If the bridal couple have small children, they can accompany Mum down the aisle, or they can wait with Dad, or the whole family can walk together down the aisle. Older children can be flower girls/page boys or bridesmaids or groomsmen.

New traditions are arising that include existing children in the wedding ceremony. There can be an extension of vows to the children, a unity ceremony and other additions to ensure they feel part of the proceedings.

Remember the choreography, the movement of a wedding is as important as the music and the words. The choreography is the dance, the movement, the visual impact of the wedding ceremony; the music the audible impact, the words the impact on the mind and soul.

So, consider the order of your choreography and the visual impact you want to make carefully.

At the Bridal March in the beginning, the flower girls/page boys come first. Wait about 10 steps, then bridesmaids follow one at a time, 10 steps between them.

The groomsmen will mostly be on the right hand side facing the guests. The bridesmaids will walk to the left hand side, turn and face the guests.

The bride and her father will come last. The bride is on her father's left arm. This leaves his right arm free to shake hands with the groom. It also allows Dad to join the bride's right hand to her partner's naturally.

The groom steps forward and the father shakes the groom's hand, then puts his daughter's hand in the groom's and holds the hands together as the first Wedding Ritual. He then kisses his daughter and then either steps back until he speaks, or joins his family.

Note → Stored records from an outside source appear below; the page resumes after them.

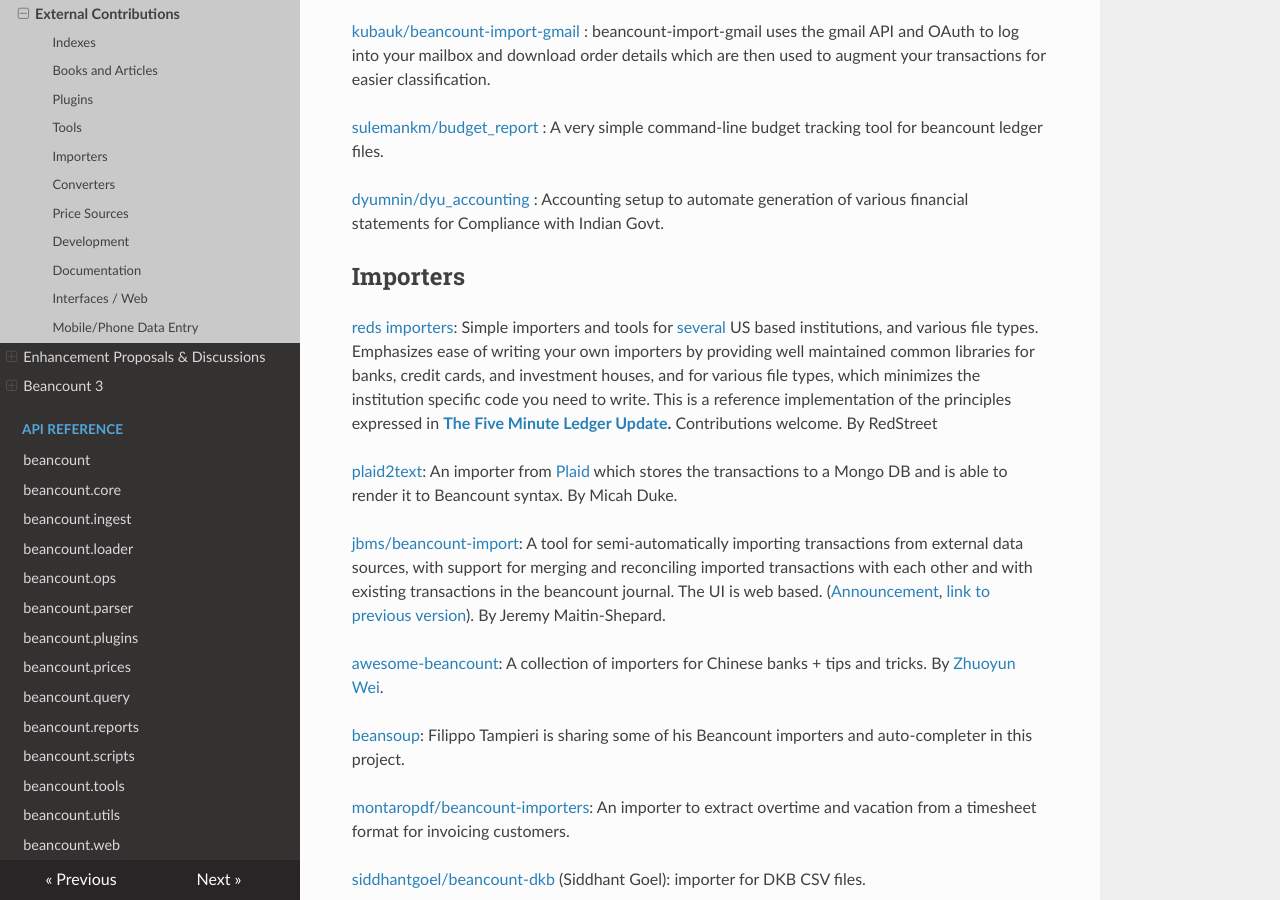
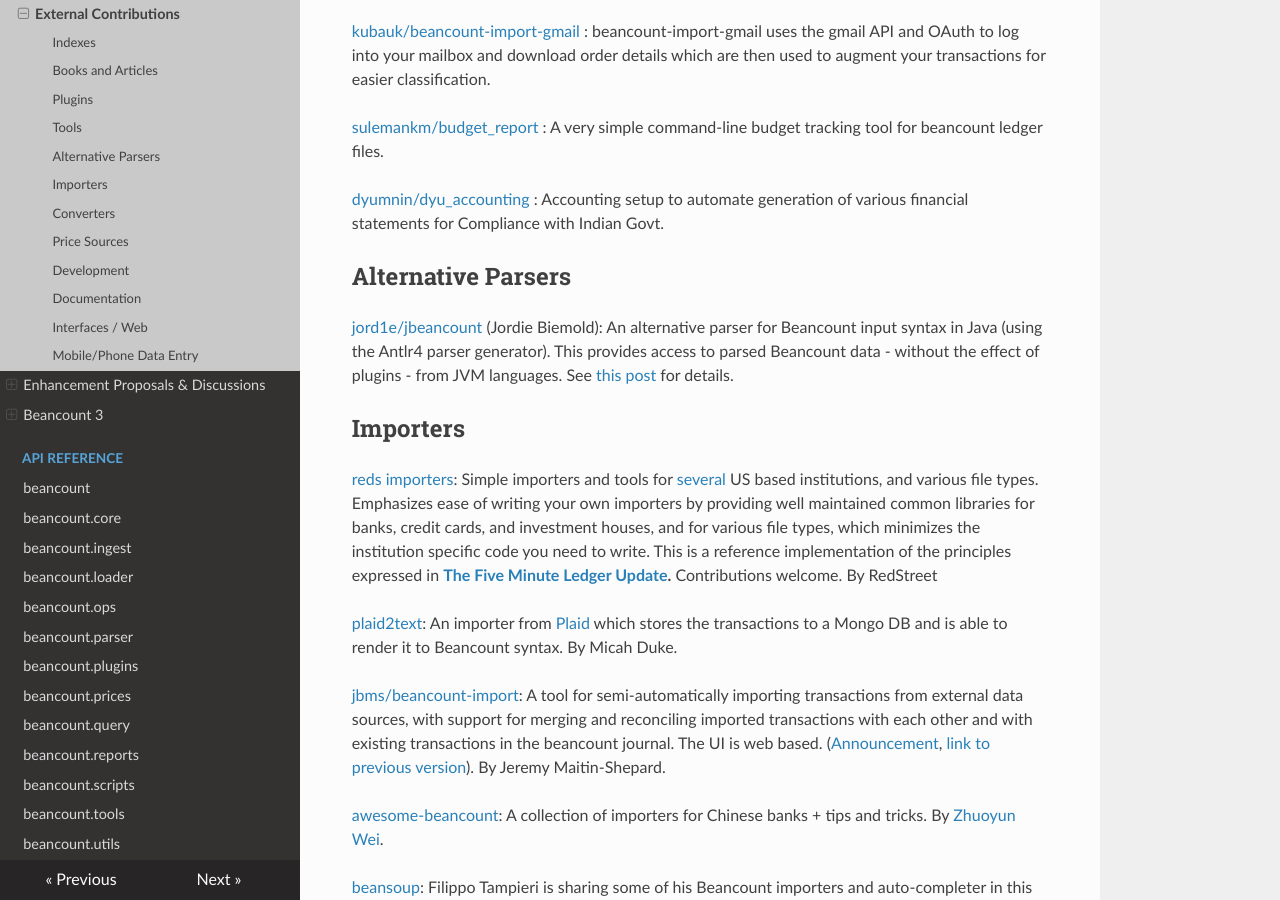
Before and after one commit to beancount/docs, an MkDocs documentation site: the page built from docs/external_contributions.md, in a window 1280 px wide and 900 px high, scrolled down 2604 px. Built offline with MkDocs 1.6.1, drawn with Linux system fonts in a browser that asks for light colours.

Commit message:
Re-generate docs

```diff
--- a/docs/external_contributions.md
+++ b/docs/external_contributions.md
@@ -86,6 +86,11 @@
 [<span class="underline">sulemankm/budget\_report</span>](https://github.com/sulemankm/budget_report) : A very simple command-line budget tracking tool for beancount ledger files.
 
 [<span class="underline">dyumnin/dyu\_accounting</span>](https://github.com/dyumnin/dyu_accounting) : Accounting setup to automate generation of various financial statements for Compliance with Indian Govt.
+
+Alternative Parsers<a id="alternative-parsers"></a>
+---------------------------------------------------
+
+[<span class="underline">jord1e/jbeancount</span>](https://github.com/jord1e/jbeancount) (Jordie Biemold): An alternative parser for Beancount input syntax in Java (using the Antlr4 parser generator). This provides access to parsed Beancount data - without the effect of plugins - from JVM languages. See [<span class="underline">this post</span>](https://groups.google.com/d/msgid/beancount/72ee8adb-a376-4e30-b6d4-ea8749f5f666n%40googlegroups.com?utm_medium=email&utm_source=footer) for details.
 
 Importers<a id="importers"></a>
 -------------------------------
```
Also changed, not shown: docs/beancount_language_syntax.md (+1 -1 lines).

Alternatively, the bridesmaids can be accompanied by a groomsman for the bridal march, and the Bride and Groom can walk together. The groomsmen and bridesmaids then part before the Celebrant, the groomsmen going to the right, the bridesmaids to the left. The Bride and Groom stop in front of the Celebrant, face each other and hold hands. The bridesmaids and groomsmen stand facing the guests in a line each side of the Celebrant and Bride and Groom.

Sometimes the Celebrant can stand to the side of the bridal party, or in front of it in the aisle, with the Bride and Groom standing facing the guests in line with their attendants. This looks particularly nice if the party is standing on a platform with stairs ascending. It is all a matter of choice and formality.

Most often, the bride and groom stand in front of the celebrant, in the middle of their attendants at the end of the aisle, facing each other and holding hands. The bride may give her bouquet to her matron of honour at the beginning, or just before the giving of rings.

At the Bridal Recession, the bride and groom walk down the aisle first, followed by the flower girls/page boys, then the best man and matron of honour, then groomsmen and bridesmaids, all linking arms as they walk. The bride and grooms parents immediately follow the bridal party as part of the Recession so they can be first to congratulate their son and daughter at the end of the aisle.


Wedding Advice and tips